Top scientists say the latest international report on climate change shows that Canadians must wake up to the impact of warming temperatures on land, on water and in communities across the country.

They say the Intergovernmental Report on Climate Change, released Sunday in Japan, shows changes are on their way and further delays in responding to them only narrow the options. The report and other work of the Intergovernmental Panel is available from their website.

The report says crop patterns will need to shift. Although some studies predict better growing conditions in more northern latitudes, disruptions to normal rain and snowfall patterns will cause problems, it suggests.

Some Canadian lakes are already seeing algae blooms increase at rates that can't be explained by agricultural run-off, he said. Popular fish such as lake trout could be threatened by changing patterns of spring thaw and winter freeze-up.
Floods, too, will be an issue for Canada, predicted Andrew Weaver, a British Columbia Green party legislature member, climate modeller and lead author on previous editions of the report. The number and value of insurance claims are already on the rise in Canada, he pointed out.

The report warns the entire fresh-water ecosystem of the vast boreal forest that stretches almost across the country is under threat.

Look for other nations to eye Canada's abundant fresh water with envy, Weaver warned. "If you look at the climate projections, we get a heck of a lot more water and the southern U.S. gets a heck of a lot less. Where we have water, we get more, where they don't have water, they get less."

"There are issues of water transportation that are going to raise their head in the near future whether we like it or not.''
Davidson warned that the consequences of climate change will fall more heavily on poor communities. Wealthy centres have more money to upgrade homes, build seawalls or buy more insurance. They're more likely to have better infrastructure in the first place.

An Environment Canada scientist was one of the lead authors of the study.

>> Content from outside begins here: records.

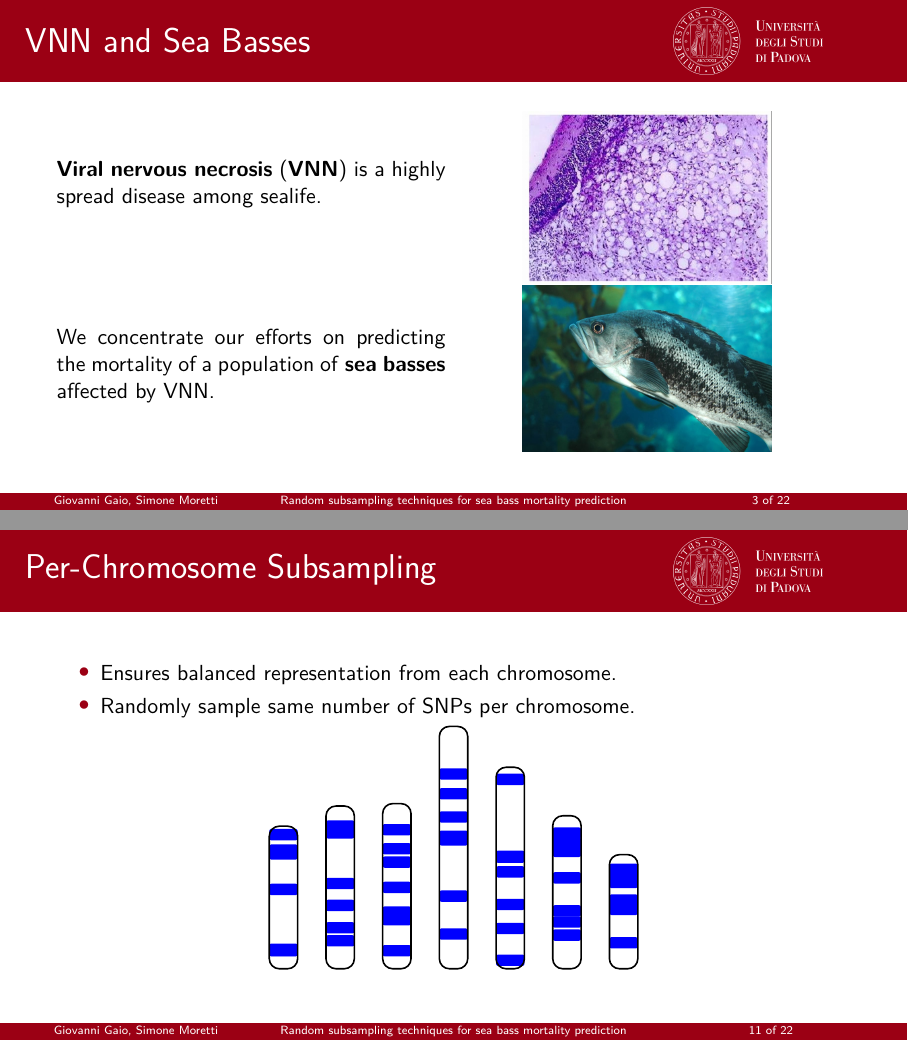
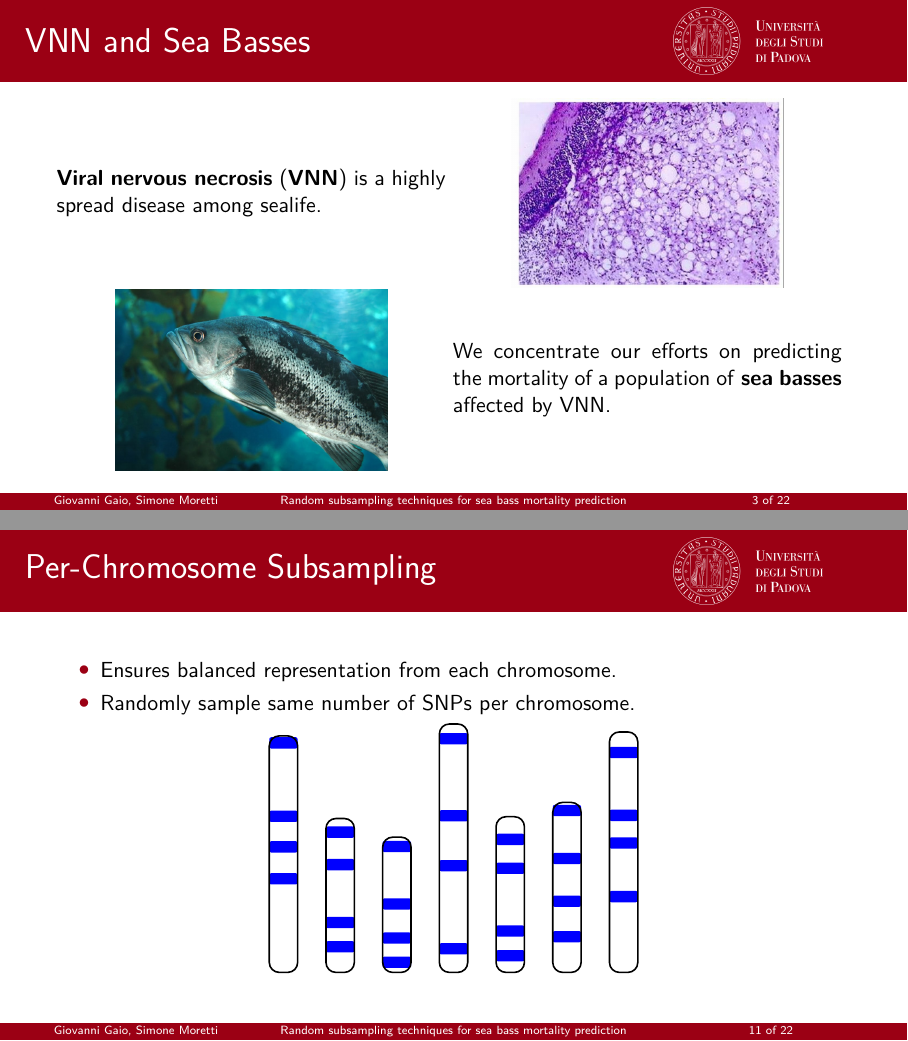
Before and after one commit to simpatine/colorful-sea-bass, LaTeX slides (tex/presentation/main.tex): pages 3 and 11 of 22, joined at a grey line. Compiled offline with pdfLaTeX.

Commit message:
uniform subsampling

```diff
--- a/tex/presentation/main.tex
+++ b/tex/presentation/main.tex
@@ -11,6 +11,7 @@
 \usepackage{graphicx,subcaption}
 \usepackage{tikz,float}
 \usepackage{pgfplots}
+\usepackage{expl3}
 
 \usetikzlibrary{positioning, fit}
 \usepackage{tcolorbox}
@@ -56,13 +57,16 @@
 \begin{minipage}{0.49\textwidth}
   \textbf{Viral nervous necrosis} (\textbf{VNN}) is a highly spread disease among sealife.
 
-  \vspace{2cm}
-
-  We concentrate our efforts on predicting the mortality of a population of \textbf{sea basses} affected by VNN.
 \end{minipage}
 \begin{minipage}{0.49\textwidth}
-    \centering\includegraphics[width=0.64\linewidth]{figures/VNN.jpg}
-    \centering\includegraphics[width=0.64\linewidth]{figures/Black-Sea-Bass-303435837.jpg}
+    \centering\includegraphics[width=0.7\linewidth]{figures/VNN.jpg}
+\end{minipage}
+
+\begin{minipage}{0.49\textwidth}
+    \centering\includegraphics[width=0.7\linewidth]{figures/Black-Sea-Bass-303435837.jpg}
+\end{minipage}
+\begin{minipage}{0.49\textwidth}
+  We concentrate our efforts on predicting the mortality of a population of \textbf{sea basses} affected by VNN.
 \end{minipage}
 
 \end{frame}
@@ -232,20 +234,40 @@
     % Loop through each bar
     \foreach \i in {1,...,\bars} {
       \pgfmathsetmacro{\barheight}{2+rnd*\maxheight} % Random height for the bar
-      \pgfmathsetmacro{\numsegments}{7}
+      \pgfmathsetmacro{\numsegments}{4}
 
       % Position for the current bar
       \def\xpos{\i*1} % Space out the bars
 
       % Loop through each segment of the current bar
-      \foreach \j in {1,...,\numsegments} {
-        \pgfmathsetmacro{\segmentheight}{0.05+rnd*(\barheight-0.25)} % Random height for the segment
+      \pgfmathsetmacro{\minsegmentheight}{0.05}
+      \pgfmathsetmacro{\j}{1}
+        \pgfmathsetmacro{\segmentheight}{\minsegmentheight+rnd*(\barheight-\minsegmentheight-0.7*(\numsegments-\j))} % Random height for the segment
 
         % Draw the segment with random color
         \fill[blue, rounded corners=1pt] (\xpos, \segmentheight) rectangle (\xpos+0.5, \segmentheight+0.2);
-      }
+        \pgfmathsetmacro{\minsegmentheight}{\segmentheight + 0.4}
+      \pgfmathsetmacro{\j}{2}
+        \pgfmathsetmacro{\segmentheight}{\minsegmentheight+rnd*(\barheight-\minsegmentheight-0.7*(\numsegments-\j))} % Random height for the segment
 
-      \draw[thick, black, rounded corners=5pt] (\xpos, 0) rectangle (\xpos+0.5, \barheight);
+        % Draw the segment with random color
+        \fill[blue, rounded corners=1pt] (\xpos, \segmentheight) rectangle (\xpos+0.5, \segmentheight+0.2);
+        \pgfmathsetmacro{\minsegmentheight}{\segmentheight + 0.4}
+      \pgfmathsetmacro{\j}{3}
+        \pgfmathsetmacro{\segmentheight}{\minsegmentheight+rnd*(\barheight-\minsegmentheight-0.7*(\numsegments-\j))} % Random height for the segment
+
+        % Draw the segment with random color
+        \fill[blue, rounded corners=1pt] (\xpos, \segmentheight) rectangle (\xpos+0.5, \segmentheight+0.2);
+        \pgfmathsetmacro{\minsegmentheight}{\segmentheight + 0.4}
+      \pgfmathsetmacro{\j}{4}
+        \pgfmathsetmacro{\segmentheight}{\minsegmentheight+rnd*(\barheight-\minsegmentheight-0.7*(\numsegments-\j))} % Random height for the segment
+
+        % Draw the segment with random color
+        \fill[blue, rounded corners=1pt] (\xpos, \segmentheight) rectangle (\xpos+0.5, \segmentheight+0.2);
+        \pgfmathsetmacro{\minsegmentheight}{\segmentheight + 0.4}
+
+
+      \draw[thick, black, rounded corners=5pt] (\xpos, 0) rectangle (\xpos+0.5, \barheight+0.2);
     }
   \end{tikzpicture}
 \end{frame}
```
Also changed, not shown: tex/presentation/main.pdf, tex/presentation/main.tex (20 more changed lines).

The department declined to make him available for an interview and instead outlined in an email the measures the federal government has taken to fight climate change.

A 2012 report by Environment Canada acknowledged the country will miss its 2020 greenhouse gas reduction targets by nearly one-third.

 

 

Back to Canadian Municipal Water eBulletin

Share Share on Facebook Share on Twitter Share on LinkedIn